■ Supplied data
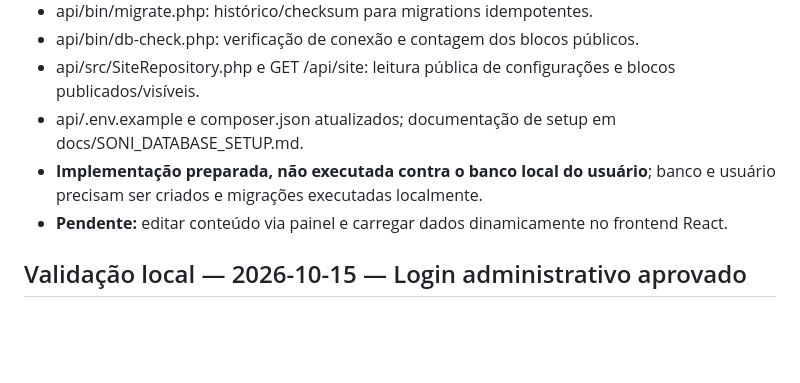
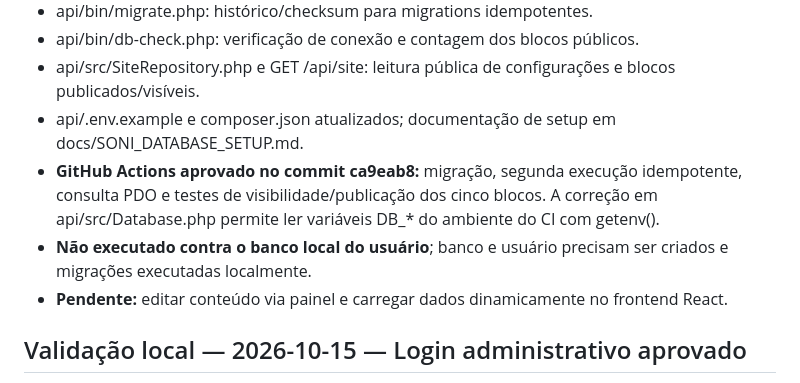
Before and after one commit to kriale-dot/plataforma-soni, a Markdown page: docs/SONI_VERSIONS.md, the part around the change. Rendered like a GitHub page; blank space fills up the shorter version.

Commit message:
docs: registrar testes MariaDB 11.4 aprovados no CI

```diff
--- a/docs/SONI_VERSIONS.md
+++ b/docs/SONI_VERSIONS.md
@@ -8,7 +8,8 @@
 - api/bin/db-check.php: verificação de conexão e contagem dos blocos públicos.
 - api/src/SiteRepository.php e GET /api/site: leitura pública de configurações e blocos publicados/visíveis.
 - api/.env.example e composer.json atualizados; documentação de setup em docs/SONI_DATABASE_SETUP.md.
-- **Implementação preparada, não executada contra o banco local do usuário**; banco e usuário precisam ser criados e migrações executadas localmente.
+- **GitHub Actions aprovado no commit ca9eab8:** migração, segunda execução idempotente, consulta PDO e testes de visibilidade/publicação dos cinco blocos. A correção em api/src/Database.php permite ler variáveis DB_* do ambiente do CI com getenv().
+- **Não executado contra o banco local do usuário**; banco e usuário precisam ser criados e migrações executadas localmente.
 - **Pendente:** editar conteúdo via painel e carregar dados dinamicamente no frontend React.
 
 
```
Also changed, not shown: docs/SONI_STATUS.md (+1 -0 lines).
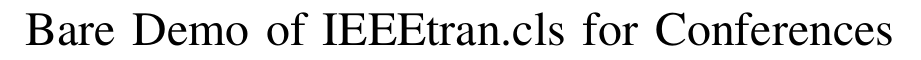
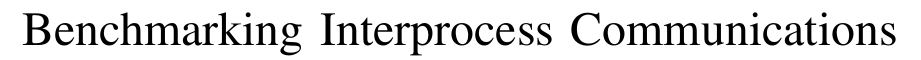
Before and after one commit to kirakira/cs736-mini-2, a LaTeX paper (writeup.tex): part of page 1 of 4, cut at the place of the change. Compiled offline with pdfLaTeX.

Commit message:
change title

```diff
--- a/writeup.tex
+++ b/writeup.tex
@@ -343,15 +343,12 @@
 % to submit to, of course. )
 
 
-% correct bad hyphenation here
-\hyphenation{op-tical net-works semi-conduc-tor}
-
 
 \begin{document}
 %
 % paper title
 % can use linebreaks \\ within to get better formatting as desired
-\title{Bare Demo of IEEEtran.cls for Conferences}
+\title{Benchmarking Interprocess Communications}
 
 
 % author names and affiliations
```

■ Your instructions
Search the records for the string "title", and copy every line that holds it.

■ Finished exercise
change title
 % paper title
-\title{Bare Demo of IEEEtran.cls for Conferences}
+\title{Benchmarking Interprocess Communications}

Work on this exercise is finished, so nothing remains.